Return the listing exactly as it appears, but strip out the images.

▶ **DATA EXTRACT**

=== Begin Enclosure ===

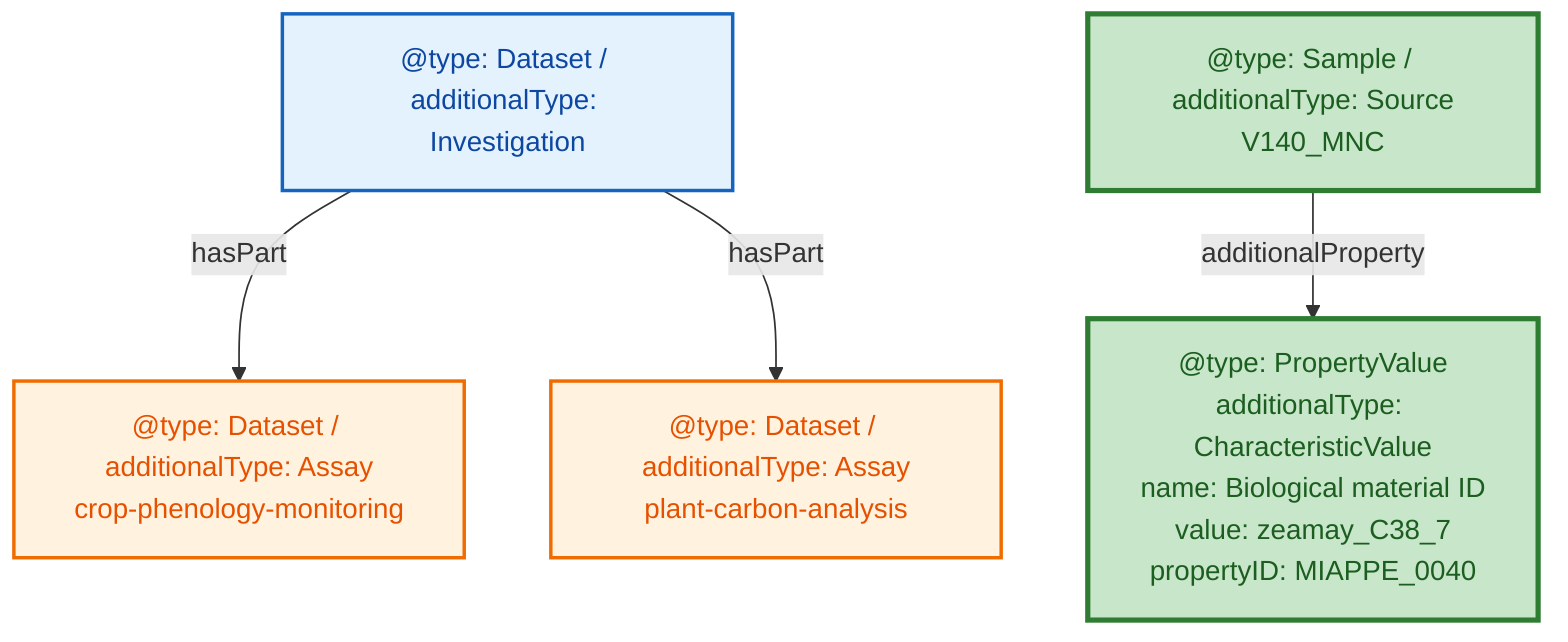
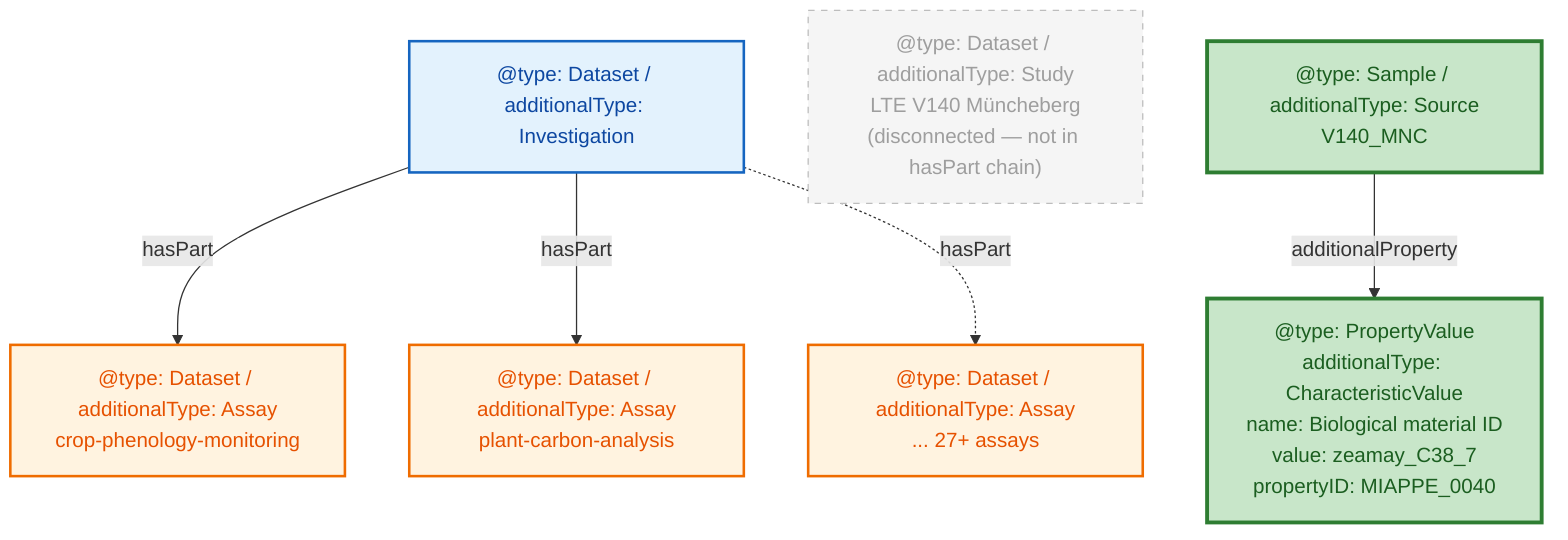
flowchart TD
    I["@type: Dataset / additionalType: Investigation"]
    A1["@type: Dataset / additionalType: Assay<br/>crop-phenology-monitoring"]
    A2["@type: Dataset / additionalType: Assay<br/>plant-carbon-analysis"]
+     AX["@type: Dataset / additionalType: Assay<br/>... 27+ assays"]
    I -->|"hasPart"| A1
    I -->|"hasPart"| A2
+     I -.->|"hasPart"| AX

-     S["@type: Sample / additionalType: Source<br/>V140_MNC"]
-     S -->|"additionalProperty"| CV["@type: PropertyValue<br/>additionalType: CharacteristicValue<br/>name: Biological material ID<br/>value: zeamay_C38_7<br/>propertyID: MIAPPE_0040"]
+     S["@type: Dataset / additionalType: Study<br/>LTE V140 Müncheberg<br/>(disconnected — not in hasPart chain)"]
+ 
+     SR["@type: Sample / additionalType: Source<br/>V140_MNC"]
+     SR -->|"additionalProperty"| CV["@type: PropertyValue<br/>additionalType: CharacteristicValue<br/>name: Biological material ID<br/>value: zeamay_C38_7<br/>propertyID: MIAPPE_0040"]

    classDef isa fill:#e3f2fd,stroke:#1565c0,stroke-width:2px,color:#0d47a1
    classDef flat fill:#fff3e0,stroke:#ef6c00,stroke-width:2px,color:#e65100
    classDef crop fill:#c8e6c9,stroke:#2e7d32,stroke-width:3px,color:#1b5e20
+     classDef disconnected fill:#f5f5f5,stroke:#bdbdbd,color:#9e9e9e,stroke-dasharray: 5 5

    class I isa
-     class A1,A2 flat
-     class S,CV crop
+     class A1,A2,AX flat
+     class S disconnected
+     class SR,CV crop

=== End Enclosure ===

▶ **REPLY TO THE TASK**
flowchart TD
    I["@type: Dataset / additionalType: Investigation"]
    A1["@type: Dataset / additionalType: Assay<br/>crop-phenology-monitoring"]
    A2["@type: Dataset / additionalType: Assay<br/>plant-carbon-analysis"]
+     AX["@type: Dataset / additionalType: Assay<br/>... 27+ assays"]
    I -->|"hasPart"| A1
    I -->|"hasPart"| A2
+     I -.->|"hasPart"| AX

-     S["@type: Sample / additionalType: Source<br/>V140_MNC"]
-     S -->|"additionalProperty"| CV["@type: PropertyValue<br/>additionalType: CharacteristicValue<br/>name: Biological material ID<br/>value: zeamay_C38_7<br/>propertyID: MIAPPE_0040"]
+     S["@type: Dataset / additionalType: Study<br/>LTE V140 Müncheberg<br/>(disconnected — not in hasPart chain)"]
+ 
+     SR["@type: Sample / additionalType: Source<br/>V140_MNC"]
+     SR -->|"additionalProperty"| CV["@type: PropertyValue<br/>additionalType: CharacteristicValue<br/>name: Biological material ID<br/>value: zeamay_C38_7<br/>propertyID: MIAPPE_0040"]

    classDef isa fill:#e3f2fd,stroke:#1565c0,stroke-width:2px,color:#0d47a1
    classDef flat fill:#fff3e0,stroke:#ef6c00,stroke-width:2px,color:#e65100
    classDef crop fill:#c8e6c9,stroke:#2e7d32,stroke-width:3px,color:#1b5e20
+     classDef disconnected fill:#f5f5f5,stroke:#bdbdbd,color:#9e9e9e,stroke-dasharray: 5 5

    class I isa
-     class A1,A2 flat
-     class S,CV crop
+     class A1,A2,AX flat
+     class S disconnected
+     class SR,CV crop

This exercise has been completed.